(Available records)

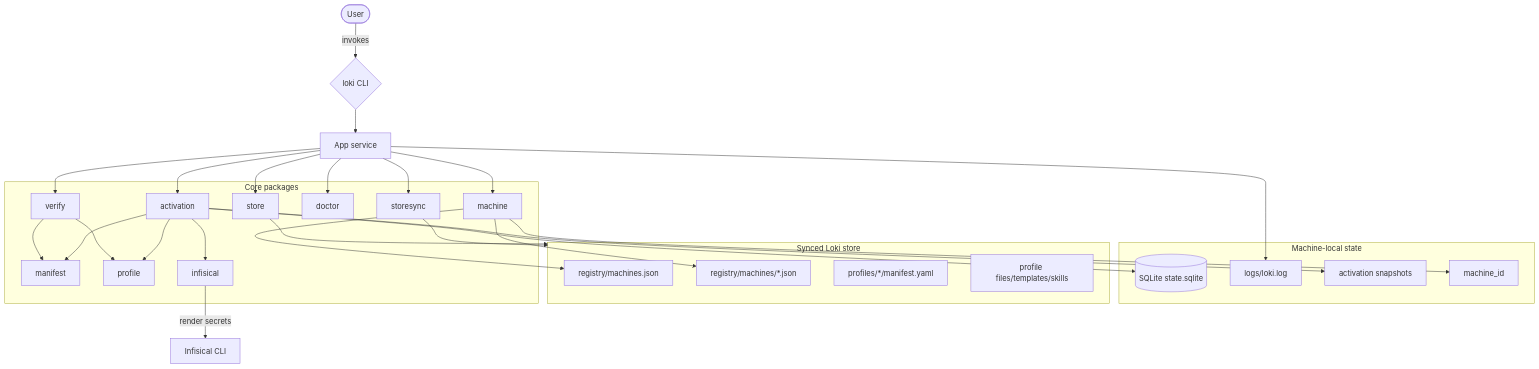
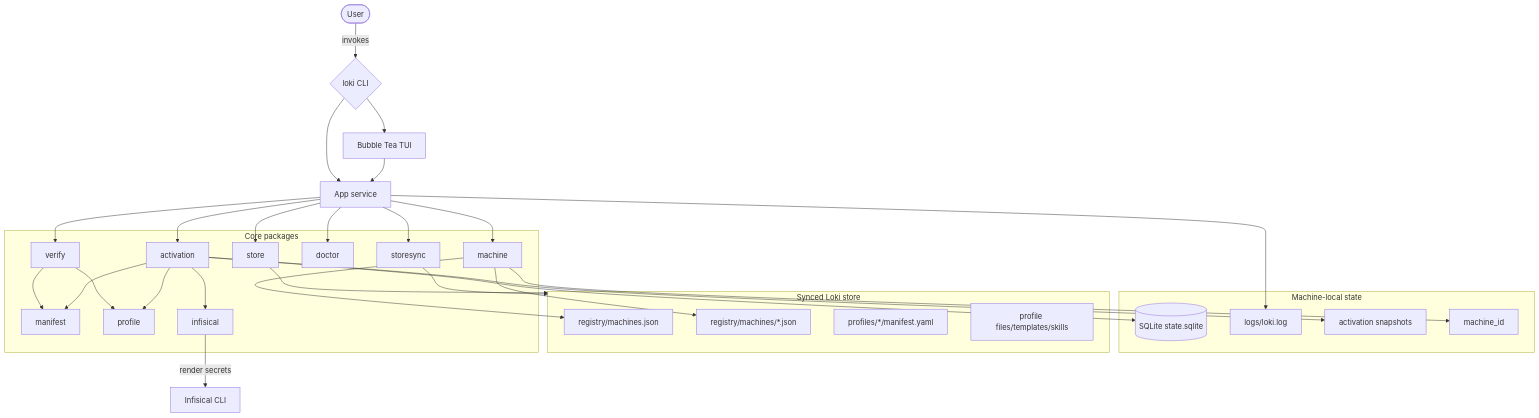
Before and after one commit to asudbring/loki-profile-manager: the first of 6 diagrams in docs/ARCHITECTURE.md, drawn with Mermaid. The commit also changed other lines of this file and 5 other files, not shown here.

````diff
--- a/docs/ARCHITECTURE.md
+++ b/docs/ARCHITECTURE.md
@@ -7,57 +7,60 @@
 ```mermaid
 flowchart TB
     User([User])
     CLI{loki CLI}
+    TUI[Bubble Tea TUI]
     App[App service]
 
     subgraph LocalState[Machine-local state]
       DB[(SQLite state.sqlite)]
       Logs[logs/loki.log]
       Snapshots[activation snapshots]
       MachineID[machine_id]
     end
 
     subgraph Store[Synced Loki store]
       Registry[registry/machines.json]
       Heartbeats[registry/machines/*.json]
       Profiles[profiles/*/manifest.yaml]
       Files[profile files/templates/skills]
     end
 
     subgraph Core[Core packages]
       StorePkg[store]
       MachinePkg[machine]
       ManifestPkg[manifest]
       ProfilePkg[profile]
       VerifyPkg[verify]
       DoctorPkg[doctor]
       SyncPkg[storesync]
       ActivationPkg[activation]
       InfisicalPkg[infisical]
     end
 
     InfisicalCLI[Infisical CLI]
 
     User -->|invokes| CLI
     CLI --> App
+    CLI --> TUI
+    TUI --> App
     App --> StorePkg
     App --> MachinePkg
     App --> VerifyPkg
     App --> DoctorPkg
     App --> SyncPkg
     App --> ActivationPkg
     StorePkg --> Store
     MachinePkg --> Registry
     MachinePkg --> Heartbeats
     MachinePkg --> MachineID
     VerifyPkg --> ManifestPkg
     VerifyPkg --> ProfilePkg
     ActivationPkg --> ManifestPkg
     SyncPkg --> Store
     ActivationPkg --> ProfilePkg
     ActivationPkg --> DB
     ActivationPkg --> Snapshots
     ActivationPkg --> InfisicalPkg
     InfisicalPkg -->|render secrets| InfisicalCLI
     App --> Logs
 ```
````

(End Available records)

> **Problem details**:
Tell how many lines in the material contain the word "VerifyPkg". Only the number is wanted.

> **Solution**:
4